## Stored data
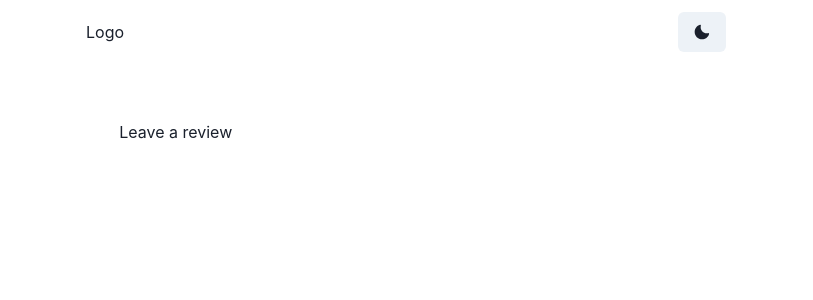
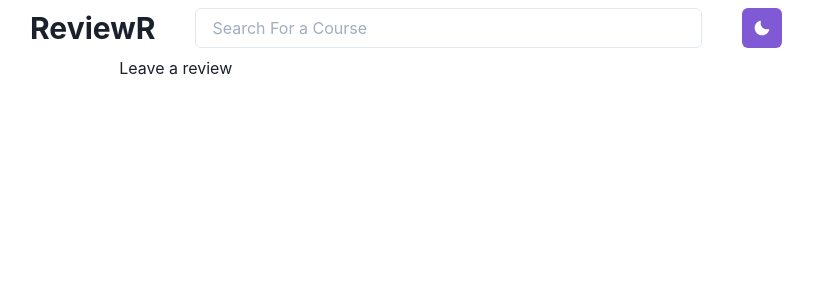
Before and after one commit to dimitri-t/uni-course-reviews, a Next.js app: page / in a window 1280 px wide. Shown: the top 300 px of the page, without its empty margins (234-1047 px from the left). Built offline with nearby package versions, Linux system fonts and the light colour scheme.

Commit message:
Navbar with dark-light mode btn, search bar and logo

```diff
--- a/components/NavBar.js
+++ b/components/NavBar.js
@@ -1,32 +1,39 @@
 import {
   Box,
   Flex,
-  Button,
   Heading,
   useColorModeValue,
-  Stack,
+  Input,
   useColorMode,
   Container,
 } from '@chakra-ui/react';
-import { MoonIcon, SunIcon } from '@chakra-ui/icons';
+import ThemeToggleButton from './ThemeToggleBtn';
 
 export default function NavBar() {
-  const { colorMode, toggleColorMode } = useColorMode();
   return (
-    <>
-      <Box as="nav" bg={useColorModeValue('#ffffff40', '#20202380')} px={80}>
-        <Flex h={16} alignItems={'center'} justifyContent={'space-between'}>
-          <Box>Logo</Box>
+      <Box
+        as="nav"
+        position="fixed"
+        w="100%"
+      >
+        <Container
+          display="flex"
+          p={2}
+          maxW="container.md"
+          wrap="wrap"
+          align="center"
+          justify="space-between"
+          alignItems="center"
+        >
+          <Heading as="h1" size="lg">
+            ReviewR
+          </Heading>
 
-          <Flex alignItems={'center'}>
-            <Stack direction={'row'} spacing={7}>
-              <Button onClick={toggleColorMode}>
-                {colorMode === 'light' ? <MoonIcon /> : <SunIcon />}
-              </Button>
-            </Stack>
-          </Flex>
-        </Flex>
+          <Input mr="10" ml="10" placeholder='Search For a Course' />
+
+          <ThemeToggleButton />
+
+        </Container>
       </Box>
-    </>
   );
 }
--- /dev/null
+++ b/components/ThemeToggleBtn.js
@@ -0,0 +1,29 @@
+import { AnimatePresence, motion } from 'framer-motion'
+import { IconButton, useColorMode, useColorModeValue } from '@chakra-ui/react'
+import { SunIcon, MoonIcon } from '@chakra-ui/icons'
+
+const ThemeToggleButton = () => {
+  const { toggleColorMode } = useColorMode()
+
+  return (
+    <AnimatePresence exitBeforeEnter initial={false}>
+      <motion.div
+        style={{ display: 'inline-block' }}
+        key={useColorModeValue('light', 'dark')}
+        initial={{ y: -20, opacity: 0 }}
+        animate={{ y: 0, opacity: 1 }}
+        exit={{ y: 20, opacity: 0 }}
+        transition={{ duration: 0.2 }}
+      >
+        <IconButton
+          aria-label="Toggle theme"
+          colorScheme={useColorModeValue('purple', 'orange')}
+          icon={useColorModeValue(<MoonIcon />, <SunIcon />)}
+          onClick={toggleColorMode}
+        ></IconButton>
+      </motion.div>
+    </AnimatePresence>
+  )
+}
+
+export default ThemeToggleButton
--- a/package.json
+++ b/package.json
@@ -25,6 +25,7 @@
   "dependencies": {
     "@chakra-ui/icons": "^1.1.1",
     "@chakra-ui/react": "^1.7.3",
+    "framer-motion": "^5.5.5",
     "next": "latest",
     "react": "^17.0.2",
     "react-dom": "^17.0.2"
```
Also changed, not shown: 1 other file (tests, documents, lock files or other folders).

## What is being asked
Copy each line of the records above that carries the word "space".

## Written answer
-        <Flex h={16} alignItems={'center'} justifyContent={'space-between'}>
+          justify="space-between"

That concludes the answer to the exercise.